Start to abbreviate your hand motion as much as you can. You may start moving your hand all the way around your dog, but you want to end up by only drawing a small circle in the air with your index finger. Both directions need to have their own cue, but you can just switch the direction of the circle you make with your finger.
Once you have your non-verbal cue where you want it, and you are getting the behavior reliably, you can add your verbal cue. Say “Spin right,” then give the non-verbal cue for a clockwise spin, then click/reward success. With practice, either the verbal or non-verbal cue will work in either direction.
The Beg Method
Start with your dog in a sitting position. Using a treat held in your fingers, try to bribe your dog to lift his front feet off the floor by moving the treat slowly just out of reach above and slightly back from his face. As soon as you get even the slightest lift of the front paws, click/treat.
Fade the lure
Continue the first step over several repetitions. However, start to try to get him to follow your hand even without the treat in it as you continue to repeat, followed by a click/reward for a successful lift and treating from the other hand.
Gradually start to abbreviate your motion so that you are giving less and less of a hint as to what you expect. If you have done enough repetition, you should be able to transition from the luring move to the new hand signal (whatever you want that to be) in 10-20 repetitions.
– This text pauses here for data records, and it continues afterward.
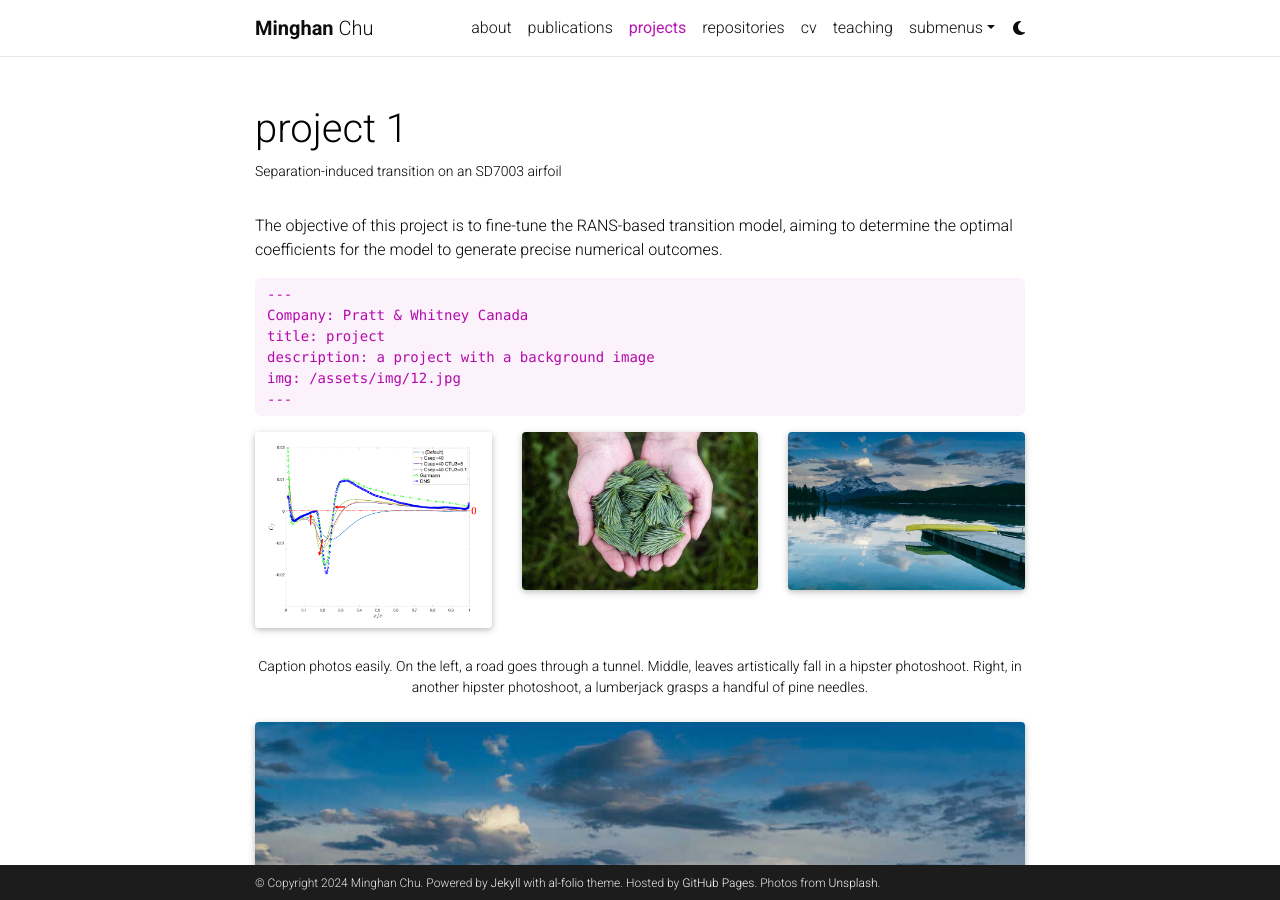
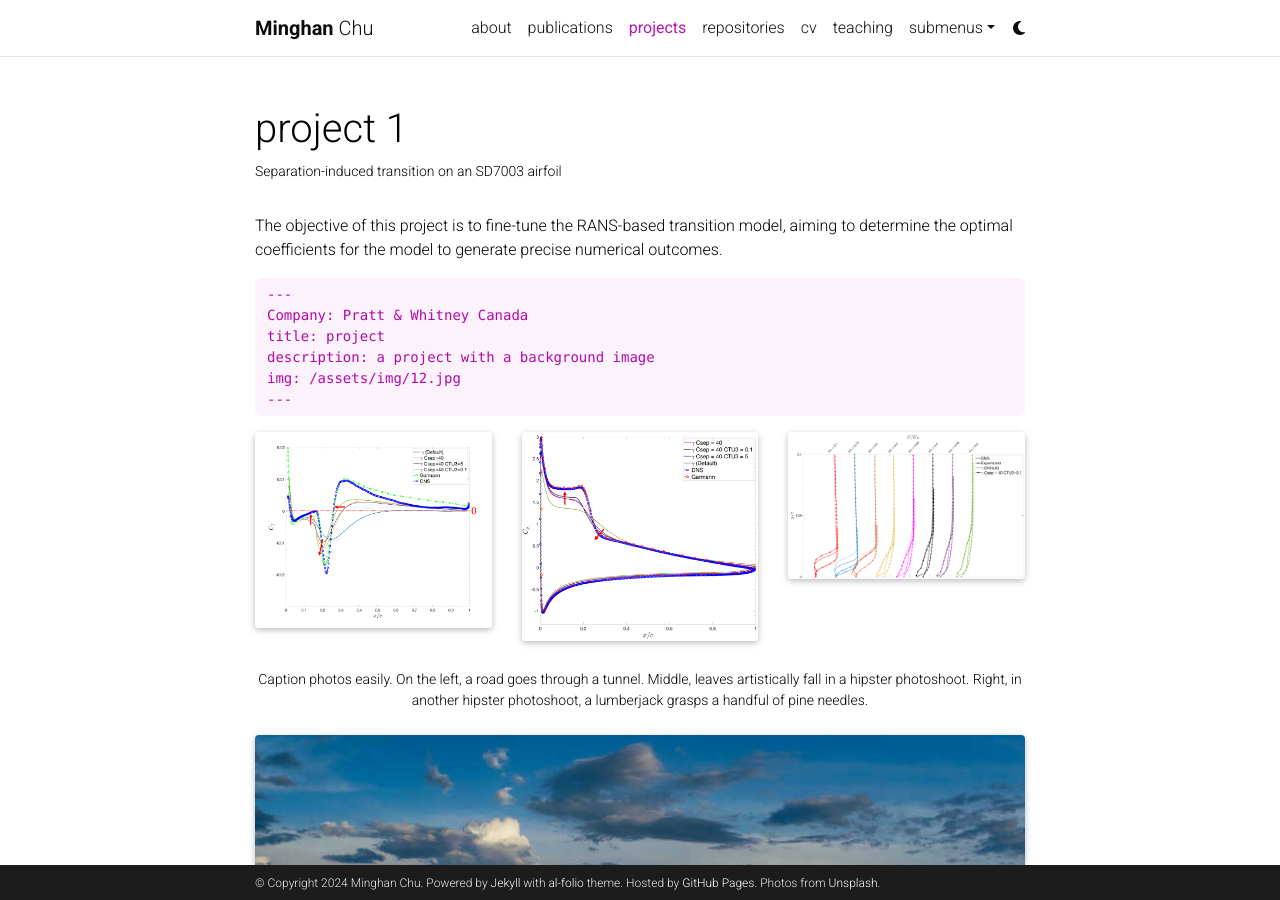
Before and after one commit to MinghanChu/MinghanChu.github.io, a Jekyll site: the page built from _projects/1_project.md, in a window 1280 px wide and 900 px high. Built offline with Jekyll 4.4.1, drawn with Linux system fonts in a browser that asks for light colours; full-size pictures stand in for the smaller copies a plugin makes; comment, search, counter and statistics services are not loaded; a style sheet for code colours, icons or effects is not loaded.

Commit message:
project 1 update

```diff
--- a/_projects/1_project.md
+++ b/_projects/1_project.md
@@ -24,10 +24,10 @@
         {% include figure.html path="assets/img/CfCalibration.png" title="Calibration of Skin friction coefficient" class="img-fluid rounded z-depth-1" %}
     </div>
     <div class="col-sm mt-3 mt-md-0">
-        {% include figure.html path="assets/img/3.jpg" title="example image" class="img-fluid rounded z-depth-1" %}
+        {% include figure.html path="assets/img/CpCalibration.png" title="Calibration of pressure coefficient" class="img-fluid rounded z-depth-1" %}
     </div>
     <div class="col-sm mt-3 mt-md-0">
-        {% include figure.html path="assets/img/5.jpg" title="example image" class="img-fluid rounded z-depth-1" %}
+        {% include figure.html path="assets/img/VelCalibration.png" title="Calibration of streamwise mean velocity" class="img-fluid rounded z-depth-1" %}
     </div>
 </div>
 <div class="caption">
```
Also changed, not shown: assets/img/CpCalibration.png (added), assets/img/VelCalibration.png (added).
Once you are getting some lift of the front paws from the hand signal reliably, then you can start to refine the movement until the beg looks the way you want it. Just start to wait for a little bit more lift, a little bit more bend in the paws, and reward the most exaggerated examples of the beg until you have it just where you want it.
Add the verbal cue for this trick after you have it totally down pat with the non-verbal cue. Just start saying it immediately before you give the hand signal and you will find that in time your pooch will beg based on either a verbal or non-verbal cue.
By Sharon Elber
Published: 03/09/2018, edited: 01/08/2021